Contributed by Ken Gregory © 2019
Europe provides an example of what happens to electricity prices with increasing levels of wind and solar installed capacity per person. The plot below shows the average 2017 residential price of electrical power against the average 2017 installed capacity of solar and wind power per capita in each country. Germany, with 1144 W/capita of installed solar plus wind capacity in 2017, generated only 25.8% of its electricity from solar and wind. The best-fit line implies that the effective average solar and wind electricity price in Europe are 9.2 times that of electricity from other sources, mainly fossil fuels.
The solar and wind electrical power is highly variable, intermittent and unreliable. These sources of electricity requires near 100% backup from other sources of electricity that are able to immediately ramp up and down power generation to offset the variability of solar and wind power. This enormously increases the cost of the backup power compared to base load power and causes increased CO2 emissions per unit of electricity produced. In this article, “other sources of electricity” means sources of electricity other than from solar and wind power, and is mostly from fossil fuels but also includes electrical power from nuclear, biomass and geothermal sources. The cost of other sources of electricity that is not used for solar and wind backup is much less expensive than the electricity used for backup of solar and wind power. Backup power is usually provided by natural gas fired power plants. Combined cycle natural gas power plants can operate at about 55% efficiency when running near continuously. New “H class” gas turbines with a triple pressure heat recovery steam generators can run at 60% efficiency. However, if these plants are forced to provide backup power and are cycled off and on, the changing temperatures of the power equipment cause significantly increased maintenance costs. Instead, simple cycle (also called open cycle) natural gas plants are commonly used as backup, but their efficiency is only around 35% (a range of 32% to 38%). A 35% efficient single cycle gas plant uses 57% more fuel (and emits 57% more CO2) than a 55% efficient combined cycle gas plant producing the same electrical output, calculated as 55%/35% -1.
The increased cost of electricity generated by fossil fuel powered plant used as backup for wind and solar power exists only due to existence of the variable wind and solar power, so all of this additional cost most by allocated to the cost of wind and solar power generation. The effective cost of solar and wind electricity includes the increased cost of other sources of electricity used as backup for solar and wind power.
The vertical axis intercept of the above graph is the best estimate of what the electricity price would be with zero solar and wind capacity, which is 10.2 Euro cents per KWh. The price at the top end of the best fit line is at 31.8 Euro cents per KWh where Germany’s wind + solar capacity is 1144 W/capita. Germany’s fraction of electricity from wind and solar in 2017 was 25.8%. The average residential electricity price at the top end point of the line is the weighted average of the effective solar plus wind power costs and the electrical power price from other sources that would exist without wind and solar power.
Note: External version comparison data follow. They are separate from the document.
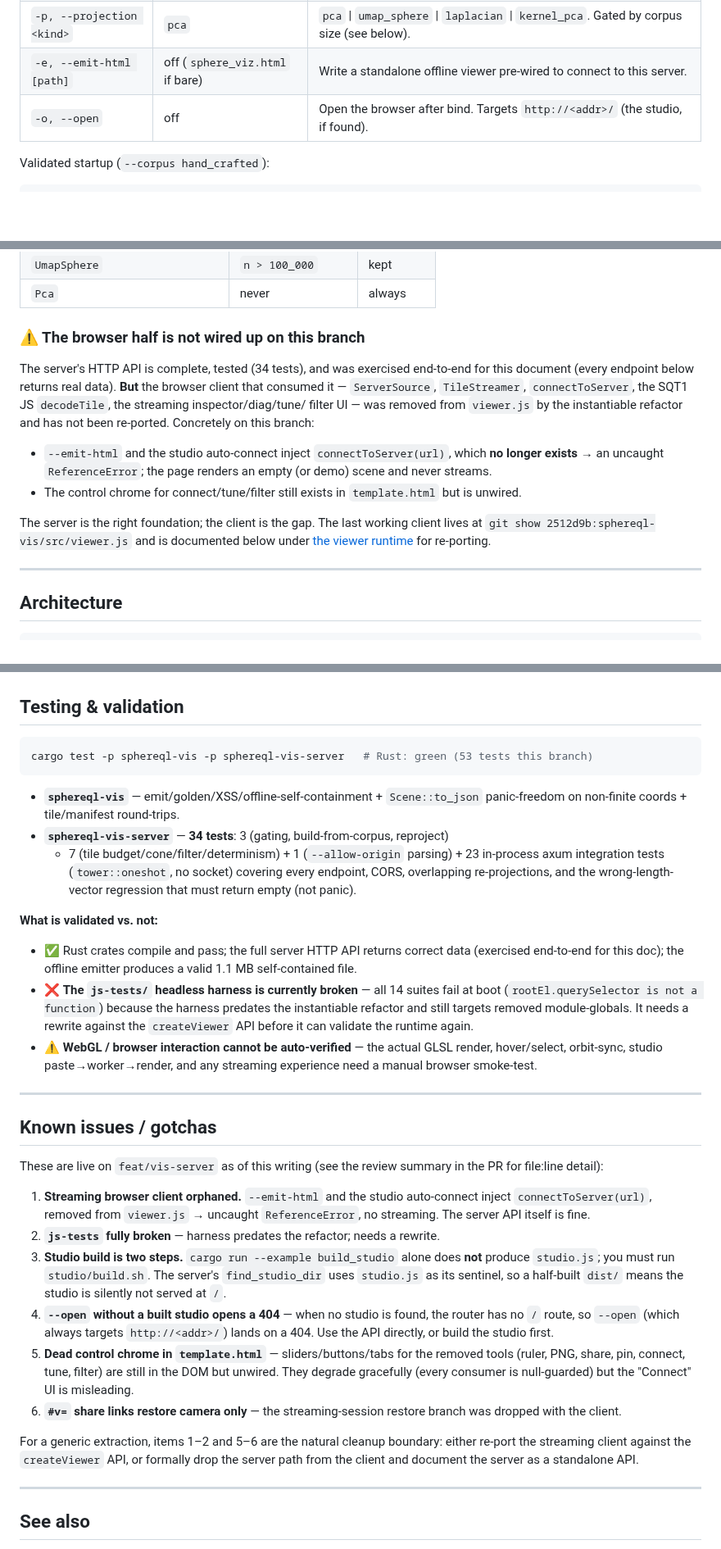
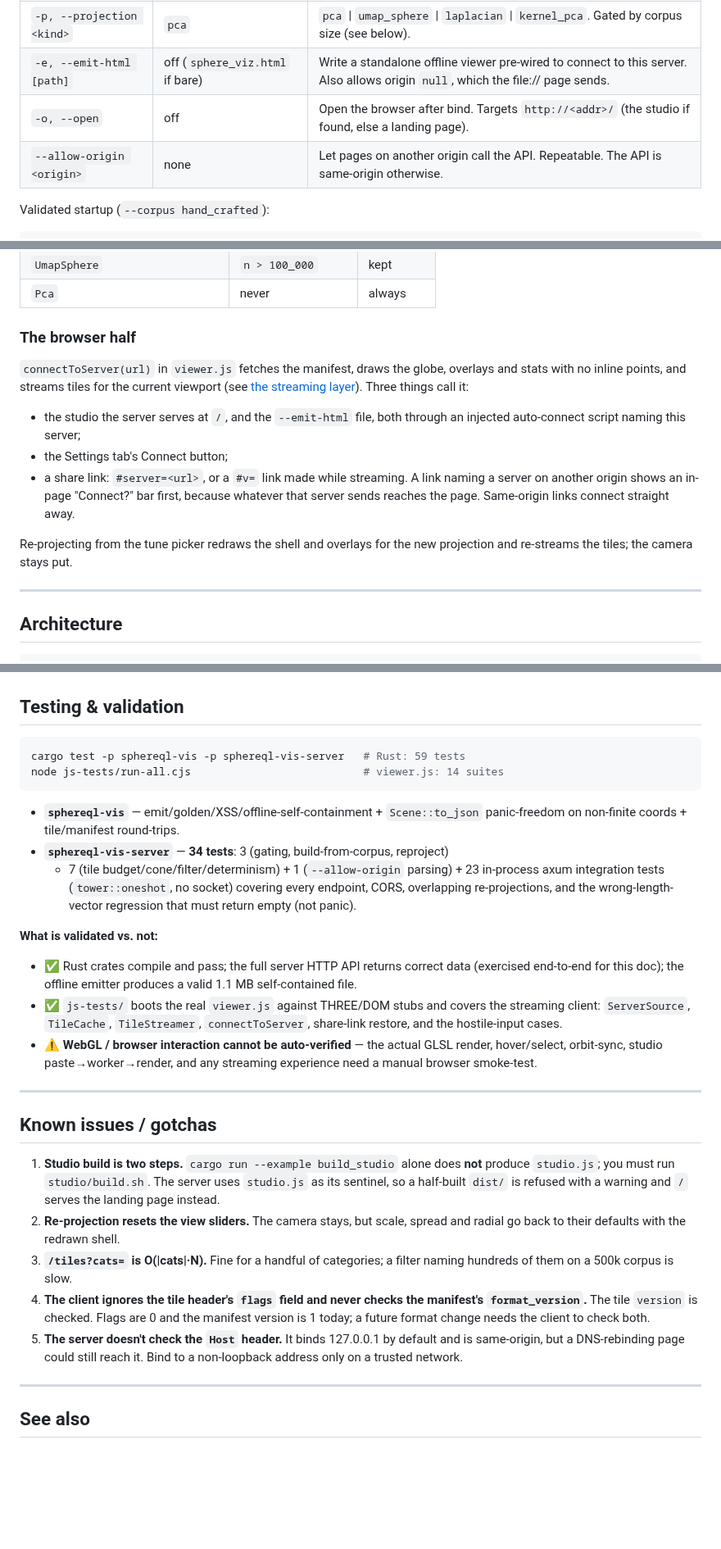
Before and after one commit to bkahan/sphereQL, a Markdown page: docs/visualization.md, 3 parts joined by grey strips. Shown at 82% size. GitHub-like rendering; blank space fills up the shorter version.

Commit message:
docs(vis): bring visualization.md up to date with the re-ported client
The status table, the Path 3 "browser half is not wired up" section, the
"removed streaming layer" reference, the js-tests note and four of the
six known issues all described the branch before 820a126 re-ported the
streaming client. They now describe what ships: all three paths work,
how share links and the auto-connect reach connectToServer, the cache
and worker behavior, and the issues that are actually still open.

Co-Authored-By: Claude Opus 5.5 <noreply@anthropic.com>
Claude-Session: https://claude.ai/code/session_01FfbUR84Z9Sbo42tWFGG9nr

````diff
--- a/docs/visualization.md
+++ b/docs/visualization.md
@@ -284,8 +282,9 @@ cargo run -p sphereql-vis-server -- --corpus stress --emit-html --open
 | `-c, --corpus <name\|path>` | `stress` | Registry name (`hand_crafted`, `extended`, `full`, `stress`, `dbpedia_50k`, `dbpedia_500k`, `wikidata_50k`, …) or a path to a Parquet file. |
 | `-a, --addr <host:port>` | `127.0.0.1:8080` | Bind address. `0.0.0.0:` / `:::` are rewritten to a browser-reachable host for `--open`. |
 | `-p, --projection <kind>` | `pca` | `pca` \| `umap_sphere` \| `laplacian` \| `kernel_pca`. Gated by corpus size (see below). |
-| `-e, --emit-html [path]` | off (`sphere_viz.html` if bare) | Write a standalone offline viewer pre-wired to connect to this server. |
-| `-o, --open` | off | Open the browser after bind. Targets `http://<addr>/` (the studio, if found). |
+| `-e, --emit-html [path]` | off (`sphere_viz.html` if bare) | Write a standalone offline viewer pre-wired to connect to this server. Also allows origin `null`, which the file:// page sends. |
+| `-o, --open` | off | Open the browser after bind. Targets `http://<addr>/` (the studio if found, else a landing page). |
+| `--allow-origin <origin>` | none | Let pages on another origin call the API. Repeatable. The API is same-origin otherwise. |
 
 Validated startup (`--corpus hand_crafted`):
 
@@ -306,24 +305,23 @@ corpus can never wedge the server on an infeasible projection:
 | `UmapSphere` | `n > 100_000` | kept |
 | `Pca` | never | always |
 
-### ⚠️ The browser half is not wired up on this branch
+### The browser half
 
-The server's HTTP API is complete, tested (34 tests), and was exercised
-end-to-end for this document (every endpoint below returns real data). **But**
-the browser client that consumed it — `ServerSource`, `TileStreamer`,
-`connectToServer`, the SQT1 JS `decodeTile`, the streaming inspector/diag/tune/
-filter UI — was removed from `viewer.js` by the instantiable refactor and has
-not been re-ported. Concretely on this branch:
+`connectToServer(url)` in `viewer.js` fetches the manifest, draws the globe,
+overlays and stats with no inline points, and streams tiles for the current
+viewport (see [the streaming layer](#the-streaming-layer)). Three things call
+it:
 
-- `--emit-html` and the studio auto-connect inject `connectToServer(url)`, which
-  **no longer exists** → an uncaught `ReferenceError`; the page renders an empty
-  (or demo) scene and never streams.
-- The control chrome for connect/tune/filter still exists in `template.html` but
-  is unwired.
+- the studio the server serves at `/`, and the `--emit-html` file, both through
+  an injected auto-connect script naming this server;
+- the Settings tab's Connect button;
+- a share link: `#server=<url>`, or a `#v=` link made while streaming. A link
+  naming a server on another origin shows an in-page "Connect?" bar first,
+  because whatever that server sends reaches the page. Same-origin links
+  connect straight away.
 
-The server is the right foundation; the client is the gap. The last working
-client lives at `git show 2512d9b:sphereql-vis/src/viewer.js` and is documented
-below under [the viewer runtime](#the-viewer-runtime-viewerjs) for re-porting.
+Re-projecting from the tune picker redraws the shell and overlays for the new
+projection and re-streams the tiles; the camera stays put.
 
 ---
 
@@ -710,7 +712,8 @@ implementation). The cleanest cut line is the **`DataSource` seam** and the
 ## Testing & validation
 
 ```bash
-cargo test -p sphereql-vis -p sphereql-vis-server   # Rust: green (53 tests this branch)
+cargo test -p sphereql-vis -p sphereql-vis-server   # Rust: 59 tests
+node js-tests/run-all.cjs                           # viewer.js: 14 suites
 ```
 
 - **`sphereql-vis`** — emit/golden/XSS/offline-self-containment + `Scene::to_json`
@@ -726,10 +729,9 @@ cargo test -p sphereql-vis -p sphereql-vis-server   # Rust: green (53 tests this
 - ✅ Rust crates compile and pass; the full server HTTP API returns correct data
   (exercised end-to-end for this doc); the offline emitter produces a valid
   1.1 MB self-contained file.
-- ❌ **The `js-tests/` headless harness is currently broken** — all 14 suites fail
-  at boot (`rootEl.querySelector is not a function`) because the harness predates
-  the instantiable refactor and still targets removed module-globals. It needs a
-  rewrite against the `createViewer` API before it can validate the runtime again.
+- ✅ `js-tests/` boots the real `viewer.js` against THREE/DOM stubs and covers
+  the streaming client: `ServerSource`, `TileCache`, `TileStreamer`,
+  `connectToServer`, share-link restore, and the hostile-input cases.
 - ⚠️ **WebGL / browser interaction cannot be auto-verified** — the actual GLSL
   render, hover/select, orbit-sync, studio paste→worker→render, and any streaming
   experience need a manual browser smoke-test.
@@ -738,30 +740,21 @@ cargo test -p sphereql-vis -p sphereql-vis-server   # Rust: green (53 tests this
 
 ## Known issues / gotchas
 
-These are live on `feat/vis-server` as of this writing (see the review summary in
-the PR for file:line detail):
-
-1. **Streaming browser client orphaned.** `--emit-html` and the studio
-   auto-connect inject `connectToServer(url)`, removed from `viewer.js` →
-   uncaught `ReferenceError`, no streaming. The server API itself is fine.
-2. **`js-tests` fully broken** — harness predates the refactor; needs a rewrite.
-3. **Studio build is two steps.** `cargo run --example build_studio` alone does
-   **not** produce `studio.js`; you must run `studio/build.sh`. The server's
-   `find_studio_dir` uses `studio.js` as its sentinel, so a half-built `dist/`
-   means the studio is silently not served at `/`.
-4. **`--open` without a built studio opens a 404** — when no studio is found,
-   the router has no `/` route, so `--open` (which always targets `http://<addr>/`)
-   lands on a 404. Use the API directly, or build the studio first.
-5. **Dead control chrome in `template.html`** — sliders/buttons/tabs for the
-   removed tools (ruler, PNG, share, pin, connect, tune, filter) are still in the
-   DOM but unwired. They degrade gracefully (every consumer is null-guarded) but
-   the "Connect" UI is misleading.
-6. **`#v=` share links restore camera only** — the streaming-session restore
-   branch was dropped with the client.
-
-For a generic extraction, items 1–2 and 5–6 are the natural cleanup boundary:
-either re-port the streaming client against the `createViewer` API, or formally
-drop the server path from the client and document the server as a standalone API.
+1. **Studio build is two steps.** `cargo run --example build_studio` alone does
+   **not** produce `studio.js`; you must run `studio/build.sh`. The server uses
+   `studio.js` as its sentinel, so a half-built `dist/` is refused with a
+   warning and `/` serves the landing page instead.
+2. **Re-projection resets the view sliders.** The camera stays, but scale,
+   spread and radial go back to their defaults with the redrawn shell.
+3. **`/tiles?cats=` is O(|cats|·N).** Fine for a handful of categories; a
+   filter naming hundreds of them on a 500k corpus is slow.
+4. **The client ignores the tile header's `flags` field and never checks the
+   manifest's `format_version`.** The tile `version` is checked. Flags are 0
+   and the manifest version is 1 today; a future format change needs the
+   client to check both.
+5. **The server doesn't check the `Host` header.** It binds 127.0.0.1 by
+   default and is same-origin, but a DNS-rebinding page could still reach it.
+   Bind to a non-loopback address only on a trusted network.
 
 ---
 
````
Also changed, not shown: other parts of docs/visualization.md (+24 -22 lines).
This average residential electricity price is:
= effective solar+wind electricity price X fraction of solar+wind electricity generated + other sources of electricity price (without solar & wind) X fraction of other sources of electricity generated.
= €0.937/kWh X 25.8% + €0.102/kWh X (100%-25.8%) = €0.318/kWh.
So the effective solar+wind electricity price is 93.7 Euro cents per kWh, being 9.2 times the electricity price which would exist with no solar+wind capacity.
The solar plus wind electrical power capacity for 2017 is assumed to be the average of the reported capacities at the beginning and end of 2017 for each country. The populations for each country is also calculated as the average of the populations at the beginning and end of 2017 for each country.
The resulting high electricity costs in countries with high installed solar and wind capacity is severely harming the economies of those countries. Industries that require large amounts of electric power are moving to less efficient countries which reduces wealth and increases global CO2 emissions.”
Dr. Gordon Hughes, a professor of economics at the University of Edinburgh, U.K., wrote an excellent paper titled “Why Is Wind Power so Expensive?”, which compares two scenarios of providing incremental electricity for the United Kingdom. He found that the UK renewable energy targets for 2020 will require wind turbines, transmission lines and gas-fired back-up at a cost of £120 billion. The same demand could be met from gas-fired plants alone at a cost of £13 billion. The cost of the wind turbines with backup is 9.2 times the cost of gas-fired plants alone (120/13 = 9.2), which is exactly the same as found in the above analysis.
Electricity prices in Europe in 2017 is from EuroStat2018 as reported by Strom-Report shown below.
FinAdvice “Lessons Learned”